The lack of an arms race between the major studios at Comic-Con International 2011 -- Warner Bros., Disney and DreamWorks are all sitting out this year's convention -- has cleared room for smaller players to earn bigger buzz for themselves.
Lionsgate and Relativity Media, two medium-sized movie studios, are promoting at least four titles apiece at this year's Comic-Con.
Lionsgate -- a Comic-Con veteran after using the gathering to promote films such as "Kick-Ass," "The Expendables" and the "Saw" franchise -- screened its July 29 release, "The Devil's Double," on Wednesday. An interactive media wall at its exhibit booth features content from upcoming releases "Warrior," "Conan the Barbarian," "Abduction" and "The Hunger Games" (although that last isn't due out until next March). Relativity, the upstart distribution arm of producer Ryan Kavanaugh's film-financing company, is plugging its films "Immortals," "Haywire," "The Raven" and "Shark Night" through various panels and events.
Even they point out that Comic-Con isn't the only place to reach sci-fi, fantasy and comic book fans. "To look at a Comic-Con effort and say, 'Did that work or didn't it work?' to any great degree is sort of a fallacy," said Terry Curtin, president-theatrical marketing for Relativity Media. She's a Comic-Con vet from her previous role at entertainment marketing firm Cimarron Group, where she helped promote movies and TV shows such as "The Vampire Diaries," "Monsters Vs. Aliens" and the "Twilight" series.
"It's like introducing two people and thinking that 's the full picture of the relationship," Ms. Curtin said. "Comic-Con is one of the steps in a much longer campaign."
Many studios were reticent to go big at Comic-Con this year after watching Universal spend millions of dollars there to market "Scott Pilgrim vs. the World," which fizzled at the box office a month later, with an opening weekend of only $10 million. Disney's "Tron Legacy," another heavily hyped film that earned a lot of favorable chatter among the Comic-Con crowd, was a domestic disappointment upon its December release, barely recouping its $170 million budget in the U.S. (though it grossed an additional $228 million overseas).
Lionsgate, for its part, learned a harsh lesson about translating festival buzz into box-office revenue last year when "Kick-Ass," an acquisition from 2009's Comic-Con film festival, grossed a disappointing $48 million in ticket sales.
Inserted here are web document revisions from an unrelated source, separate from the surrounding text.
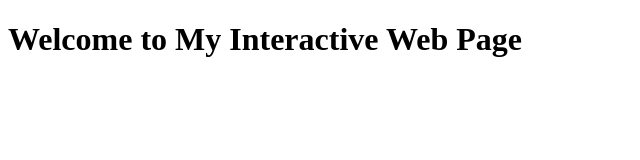
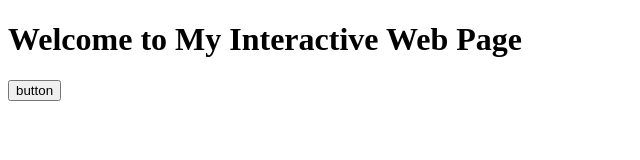
Before and after one commit to aamena124/interactive-web, a plain HTML site: page index.html in a window 1280 px wide. Shown: the whole page, without its empty margins (0-640 px from the left). Drawn offline with Linux system fonts and the light colour scheme.

Commit message:
Add button and click event functionalty

```diff
--- a/index.html
+++ b/index.html
@@ -6,5 +6,6 @@
 </head>
 <body>
 <h1>Welcome to My Interactive Web Page</h1>
-</body>
+<button onclick="myFunction()">button</button>
+ </body>
 </html>
--- a/script.js
+++ b/script.js
@@ -2,3 +2,7 @@
 window.onload = function() {
     alert("Welcome to the interactive web page!");
 };
+
+function myFunction() {
+    alert("You clicked the button!");
+  }
```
Many studios have also grown wary of the Comic-Con crowd's capacity to quickly generate negative buzz. Solid product is essential, said Tim Palen, Lionsgate's president for theatrical marketing.
"If the fans don't think something is cool, they will let you know -- instantly, and passionately," Mr. Palen told Ad Age . "So if you come to Comic-Con, you'd better have the goods, because there are other opportunities to launch, and it's very hard to recover from bad Comic Con buzz."
Both Relativity and Lionsgate are also marketing partners for the Los Angeles Times' Hero Complex, a blog for fans of comic books, sci-fi and fantasy film and TV that is distributing free copies of its first print edition, a 24-page "Street Guide" to Comic-Con.
This year's Comic-Con is not entirely devoid of blockbusters. Sony's "The Amazing Spider-Man," a tentpole release for summer 2012, has one of the week's most-hyped panels. Sony is also advertising its "Ghost Rider" sequel with big banner ads around the Convention Center.
Summit's Thursday morning panel for "The Twilight Saga: Breaking Dawn" had lines outside the door by Wednesday afternoon. Universal's "Cowboys and Aliens" is hosting its world premiere at the festival Saturday night, with cast members Daniel Craig, Harrison Ford and Olivia Wilde expected to appear.
Paramount screened "Captain America: The First Avenger" with the cast Thursday morning and then throughout the remainder of the day. The studio's "Adventures of Tintin," a Christmas 2011 release, is also hosting a panel featuring director Steven Spielberg's first Comic-Con appearance on Friday.
Entertainment Weekly is also expanding its Comic-Con coverage this year, with three separate issues covering the festival and live streams of panels and parties. Not only has the Comic-Con coverage been an endemic play for EW among movie studios and video-game marketers, it's also helped the magazine attract sponsorships from consumer brands such as Toshiba and Hilton Hotels.
"This has without question become so mainstream, and the fan has become so important for marketers to reach," said Jason Wagenheim, Entertainment Weekly's publisher. "This is the Super Bowl of pop culture and our brand is right in the middle of that conversation."